(DATASET RECORDS begins)

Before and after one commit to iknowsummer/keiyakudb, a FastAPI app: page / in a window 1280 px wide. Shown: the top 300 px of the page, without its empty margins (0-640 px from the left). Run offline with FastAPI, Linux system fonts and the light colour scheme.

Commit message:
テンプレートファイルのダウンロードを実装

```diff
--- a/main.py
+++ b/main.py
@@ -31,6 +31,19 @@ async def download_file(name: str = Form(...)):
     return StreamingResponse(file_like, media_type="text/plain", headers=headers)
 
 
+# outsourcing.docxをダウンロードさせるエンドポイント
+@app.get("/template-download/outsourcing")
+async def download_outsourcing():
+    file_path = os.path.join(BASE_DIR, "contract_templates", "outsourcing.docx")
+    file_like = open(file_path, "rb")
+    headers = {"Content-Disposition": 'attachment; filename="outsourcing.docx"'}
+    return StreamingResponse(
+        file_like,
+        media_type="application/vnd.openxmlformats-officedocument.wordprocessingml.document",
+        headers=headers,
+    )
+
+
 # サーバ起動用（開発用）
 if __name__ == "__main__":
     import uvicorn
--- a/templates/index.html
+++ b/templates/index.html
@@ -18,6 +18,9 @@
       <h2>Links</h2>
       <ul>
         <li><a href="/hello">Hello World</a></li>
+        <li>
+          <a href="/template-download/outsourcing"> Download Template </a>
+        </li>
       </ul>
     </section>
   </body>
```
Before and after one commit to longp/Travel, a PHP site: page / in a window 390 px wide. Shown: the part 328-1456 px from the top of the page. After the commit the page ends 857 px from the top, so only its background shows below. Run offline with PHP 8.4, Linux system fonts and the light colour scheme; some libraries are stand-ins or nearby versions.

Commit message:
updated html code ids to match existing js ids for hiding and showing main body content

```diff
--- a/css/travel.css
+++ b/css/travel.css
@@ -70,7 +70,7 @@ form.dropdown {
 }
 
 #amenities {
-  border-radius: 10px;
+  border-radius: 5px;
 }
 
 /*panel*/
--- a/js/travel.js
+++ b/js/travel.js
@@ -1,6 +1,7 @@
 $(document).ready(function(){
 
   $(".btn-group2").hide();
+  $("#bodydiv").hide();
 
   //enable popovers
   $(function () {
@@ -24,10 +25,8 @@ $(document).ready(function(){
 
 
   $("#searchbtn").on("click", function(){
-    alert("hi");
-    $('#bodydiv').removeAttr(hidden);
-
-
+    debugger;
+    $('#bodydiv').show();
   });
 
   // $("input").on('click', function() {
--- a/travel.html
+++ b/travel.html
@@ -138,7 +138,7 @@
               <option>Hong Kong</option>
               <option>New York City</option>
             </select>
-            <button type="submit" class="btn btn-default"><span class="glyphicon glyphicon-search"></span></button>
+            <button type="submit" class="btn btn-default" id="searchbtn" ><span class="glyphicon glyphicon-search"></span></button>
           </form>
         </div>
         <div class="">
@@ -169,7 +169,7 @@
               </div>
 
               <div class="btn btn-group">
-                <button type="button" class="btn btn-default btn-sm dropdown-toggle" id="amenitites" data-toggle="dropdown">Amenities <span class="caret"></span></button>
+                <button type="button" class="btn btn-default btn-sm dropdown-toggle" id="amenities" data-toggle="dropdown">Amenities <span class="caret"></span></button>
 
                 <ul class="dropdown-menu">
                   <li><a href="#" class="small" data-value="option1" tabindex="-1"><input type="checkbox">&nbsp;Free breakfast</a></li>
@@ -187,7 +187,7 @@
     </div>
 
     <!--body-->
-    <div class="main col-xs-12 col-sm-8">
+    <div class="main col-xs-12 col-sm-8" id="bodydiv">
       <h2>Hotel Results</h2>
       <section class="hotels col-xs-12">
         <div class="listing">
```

(DATASET RECORDS ends)

→ EXERCISE INSTRUCTIONS
Read through the entries above, and wherever a line holds the string "dropdown", copy it.

→ SOLUTION BELOW
@@ -70,7 +70,7 @@ form.dropdown {
-                <button type="button" class="btn btn-default btn-sm dropdown-toggle" id="amenitites" data-toggle="dropdown">Amenities <span class="caret"></span></button>
+                <button type="button" class="btn btn-default btn-sm dropdown-toggle" id="amenities" data-toggle="dropdown">Amenities <span class="caret"></span></button>
                 <ul class="dropdown-menu">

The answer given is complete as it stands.